What you are asked to do ::
All entries need to be written out verbatim, with pictures omitted.

(Stored items)
────
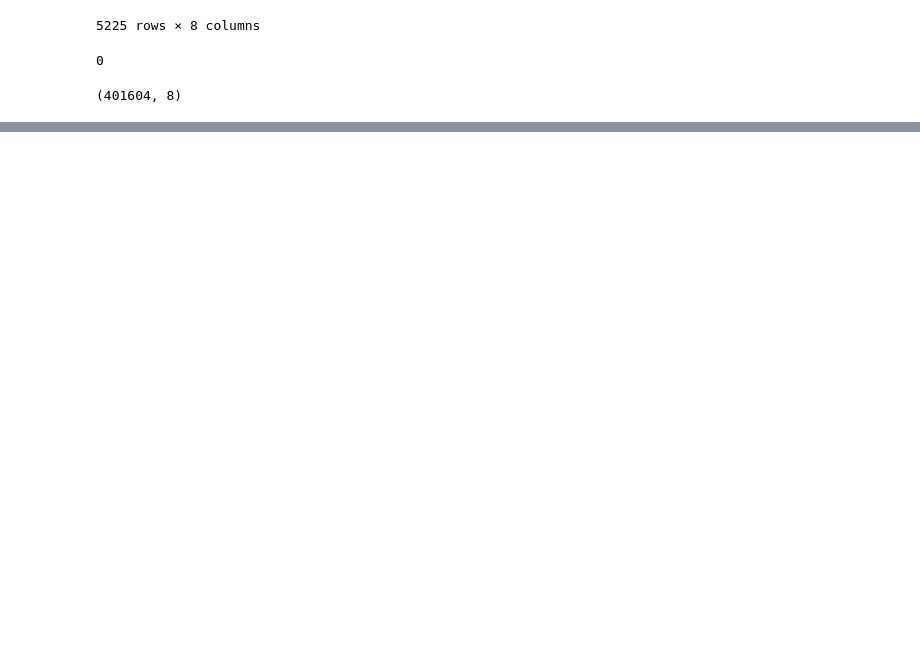
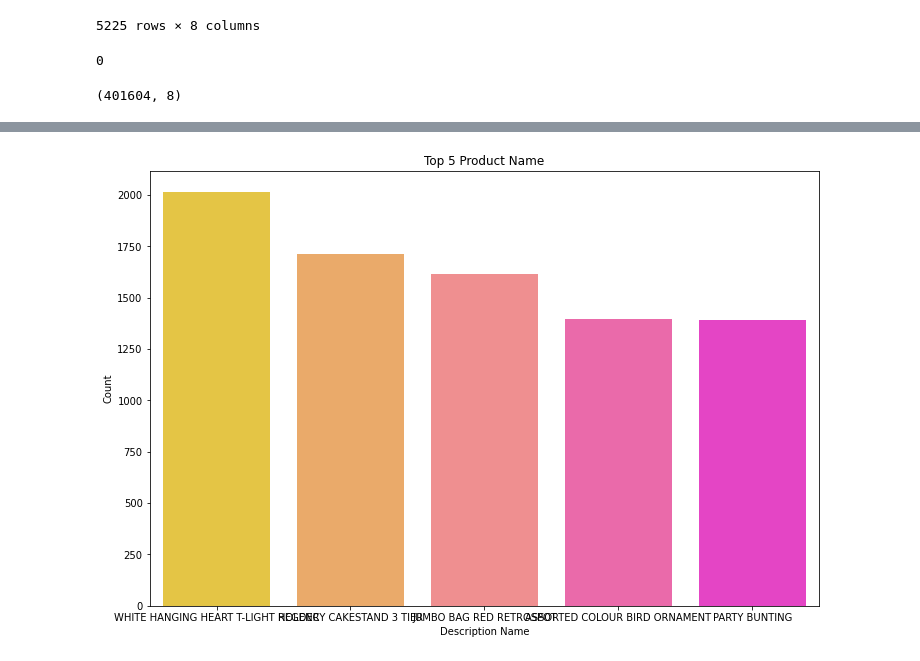
Before and after one commit to Tanushri920/Online-Retail-Customer-Segmentation, a Jupyter notebook: Online_Retail_Customer_Segmentation_Capstone_Project.ipynb, the cells around one changed output, grey strips where cells are left out. Saved outputs shown, nothing was run; the diff lists cells and outputs as text; code cells hidden in the pictures; blank space fills up the shorter version.

```diff
--- a/Online_Retail_Customer_Segmentation_Capstone_Project.ipynb
+++ b/Online_Retail_Customer_Segmentation_Capstone_Project.ipynb
@@ -211,0 +237,11 @@ df.shape
+# %%
+#Converting InvoiceDate columns into date time format
+df["InvoiceDate"] = pd.to_datetime(df["InvoiceDate"], format="%Y-%m-%d %H:%M:%S")
+# %%
+#Creating a new features from Invoicedate
+df['Month']=df['InvoiceDate'].dt.month_name()
+df['Day']=df['InvoiceDate'].dt.day_name()
+df['Hour']=df['InvoiceDate'].dt.hour
+# %%
+#Creating a new feature TotalAmount from product of Quantity and Unitprice
+df['TotalAmount']=df['Quantity']*df['UnitPrice']
@@ -211,0 +256,5 @@ df.shape
+# %%
+Description_data = df['Description'].value_counts().reset_index()
+Description_data.rename(columns = {'index' : 'Description Name'}, inplace = True)
+Description_data.rename(columns = {'Description' : 'Count'}, inplace = True)
+Description_data.head()
@@ -211,0 +277,7 @@ df.shape
+# %%
+#plot top 5 product name
+plt.figure(figsize=(12,8))
+plt.title('Top 5 Product Name')
+sns.barplot(x='Description Name',y='Count',data=Description_data[:5], palette='spring_r');
+# %% [output]
+[figure, added]
```
Also changed, not shown: parts of 23 cells of this notebook.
────
Exercise response ::
Before and after one commit to Tanushri920/Online-Retail-Customer-Segmentation, a Jupyter notebook: Online_Retail_Customer_Segmentation_Capstone_Project.ipynb, the cells around one changed output, grey strips where cells are left out. Saved outputs shown, nothing was run; the diff lists cells and outputs as text; code cells hidden in the pictures; blank space fills up the shorter version.

```diff
--- a/Online_Retail_Customer_Segmentation_Capstone_Project.ipynb
+++ b/Online_Retail_Customer_Segmentation_Capstone_Project.ipynb
@@ -211,0 +237,11 @@ df.shape
+# %%
+#Converting InvoiceDate columns into date time format
+df["InvoiceDate"] = pd.to_datetime(df["InvoiceDate"], format="%Y-%m-%d %H:%M:%S")
+# %%
+#Creating a new features from Invoicedate
+df['Month']=df['InvoiceDate'].dt.month_name()
+df['Day']=df['InvoiceDate'].dt.day_name()
+df['Hour']=df['InvoiceDate'].dt.hour
+# %%
+#Creating a new feature TotalAmount from product of Quantity and Unitprice
+df['TotalAmount']=df['Quantity']*df['UnitPrice']
@@ -211,0 +256,5 @@ df.shape
+# %%
+Description_data = df['Description'].value_counts().reset_index()
+Description_data.rename(columns = {'index' : 'Description Name'}, inplace = True)
+Description_data.rename(columns = {'Description' : 'Count'}, inplace = True)
+Description_data.head()
@@ -211,0 +277,7 @@ df.shape
+# %%
+#plot top 5 product name
+plt.figure(figsize=(12,8))
+plt.title('Top 5 Product Name')
+sns.barplot(x='Description Name',y='Count',data=Description_data[:5], palette='spring_r');
+# %% [output]
+[figure, added]
```
Also changed, not shown: parts of 23 cells of this notebook.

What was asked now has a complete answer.